Torricelli's barometer is water in a tube, 34 ft (10.4 m) tall column.

 

The space above the water surface in the tube is vacuum.

 

Isn't the water surface supposed to boil at room temperature under that extreme vacuum ?

 

What about the rest of the water column... progressively less boiling with depth ?

 

And does that boiling water fill the vacuum space with vapor becoming no vacuum any more ? Then what?

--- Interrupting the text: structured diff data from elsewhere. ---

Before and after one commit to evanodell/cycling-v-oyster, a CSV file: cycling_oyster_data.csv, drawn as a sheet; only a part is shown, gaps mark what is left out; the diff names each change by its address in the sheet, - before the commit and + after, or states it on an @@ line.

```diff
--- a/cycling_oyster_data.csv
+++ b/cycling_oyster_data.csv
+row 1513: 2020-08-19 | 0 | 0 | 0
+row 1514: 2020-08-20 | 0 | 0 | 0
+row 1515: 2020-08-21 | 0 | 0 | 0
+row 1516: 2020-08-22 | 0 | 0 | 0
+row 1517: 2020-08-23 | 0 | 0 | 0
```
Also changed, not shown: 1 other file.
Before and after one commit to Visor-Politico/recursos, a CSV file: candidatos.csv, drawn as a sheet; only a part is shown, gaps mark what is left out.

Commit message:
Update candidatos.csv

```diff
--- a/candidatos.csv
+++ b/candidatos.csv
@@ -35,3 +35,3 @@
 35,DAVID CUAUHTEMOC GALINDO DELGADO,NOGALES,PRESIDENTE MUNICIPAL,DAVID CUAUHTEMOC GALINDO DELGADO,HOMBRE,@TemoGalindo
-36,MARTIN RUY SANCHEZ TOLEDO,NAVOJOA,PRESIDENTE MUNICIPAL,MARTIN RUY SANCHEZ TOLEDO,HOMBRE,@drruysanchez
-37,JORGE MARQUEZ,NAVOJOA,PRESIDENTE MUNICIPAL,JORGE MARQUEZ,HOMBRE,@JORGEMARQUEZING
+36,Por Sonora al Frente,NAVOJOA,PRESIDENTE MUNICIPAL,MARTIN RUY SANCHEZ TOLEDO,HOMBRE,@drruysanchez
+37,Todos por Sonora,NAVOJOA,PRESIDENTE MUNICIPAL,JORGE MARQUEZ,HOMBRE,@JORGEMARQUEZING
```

If vacuum is not perfect anymore, the water column starts decreasing its height? :confused:

 

Miguel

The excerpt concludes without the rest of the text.